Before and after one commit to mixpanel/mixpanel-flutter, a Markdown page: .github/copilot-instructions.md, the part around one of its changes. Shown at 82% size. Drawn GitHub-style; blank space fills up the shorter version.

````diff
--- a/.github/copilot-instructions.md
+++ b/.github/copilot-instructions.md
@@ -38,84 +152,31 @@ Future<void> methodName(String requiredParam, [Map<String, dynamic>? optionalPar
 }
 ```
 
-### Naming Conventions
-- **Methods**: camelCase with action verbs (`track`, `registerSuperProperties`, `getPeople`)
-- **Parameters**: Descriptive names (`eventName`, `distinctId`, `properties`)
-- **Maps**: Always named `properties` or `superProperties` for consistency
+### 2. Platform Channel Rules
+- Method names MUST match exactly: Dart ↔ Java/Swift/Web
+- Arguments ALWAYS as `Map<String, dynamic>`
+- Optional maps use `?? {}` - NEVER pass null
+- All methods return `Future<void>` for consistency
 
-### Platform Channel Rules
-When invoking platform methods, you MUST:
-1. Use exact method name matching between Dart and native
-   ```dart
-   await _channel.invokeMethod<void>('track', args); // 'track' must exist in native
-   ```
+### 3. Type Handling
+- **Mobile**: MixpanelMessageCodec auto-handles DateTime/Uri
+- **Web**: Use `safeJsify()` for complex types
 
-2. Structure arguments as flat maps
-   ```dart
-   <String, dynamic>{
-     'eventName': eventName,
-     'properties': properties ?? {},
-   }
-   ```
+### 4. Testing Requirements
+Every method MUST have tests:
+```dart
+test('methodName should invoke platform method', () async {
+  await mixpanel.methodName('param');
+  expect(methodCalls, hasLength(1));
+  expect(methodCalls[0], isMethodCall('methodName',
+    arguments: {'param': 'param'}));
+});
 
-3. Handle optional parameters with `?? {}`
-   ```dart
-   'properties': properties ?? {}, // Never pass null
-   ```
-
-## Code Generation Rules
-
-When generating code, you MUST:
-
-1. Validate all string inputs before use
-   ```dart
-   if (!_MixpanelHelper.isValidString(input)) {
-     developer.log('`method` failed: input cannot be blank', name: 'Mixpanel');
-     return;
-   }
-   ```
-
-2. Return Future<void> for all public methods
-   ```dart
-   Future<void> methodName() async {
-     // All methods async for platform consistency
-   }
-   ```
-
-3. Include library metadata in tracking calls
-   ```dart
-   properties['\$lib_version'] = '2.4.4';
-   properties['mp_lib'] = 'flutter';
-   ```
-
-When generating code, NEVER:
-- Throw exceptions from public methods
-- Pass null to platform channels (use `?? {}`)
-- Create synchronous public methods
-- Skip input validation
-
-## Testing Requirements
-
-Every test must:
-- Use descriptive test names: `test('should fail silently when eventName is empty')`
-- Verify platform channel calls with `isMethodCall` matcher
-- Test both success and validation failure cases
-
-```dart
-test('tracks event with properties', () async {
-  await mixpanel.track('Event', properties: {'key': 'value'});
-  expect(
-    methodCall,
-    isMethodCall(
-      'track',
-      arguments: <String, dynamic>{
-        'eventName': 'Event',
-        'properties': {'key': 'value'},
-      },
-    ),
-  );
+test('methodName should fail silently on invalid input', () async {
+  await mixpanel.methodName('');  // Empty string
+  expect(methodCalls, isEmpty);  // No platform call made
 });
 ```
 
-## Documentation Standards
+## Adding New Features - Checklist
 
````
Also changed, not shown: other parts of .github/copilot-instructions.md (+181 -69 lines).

= = = = =

Gather from the entries above all lines that include the string "void".

@@ -38,84 +152,31 @@ Future<void> methodName(String requiredParam, [Map<String, dynamic>? optionalPar
+- All methods return `Future<void>` for consistency
-   await _channel.invokeMethod<void>('track', args); // 'track' must exist in native
-2. Return Future<void> for all public methods
-   Future<void> methodName() async {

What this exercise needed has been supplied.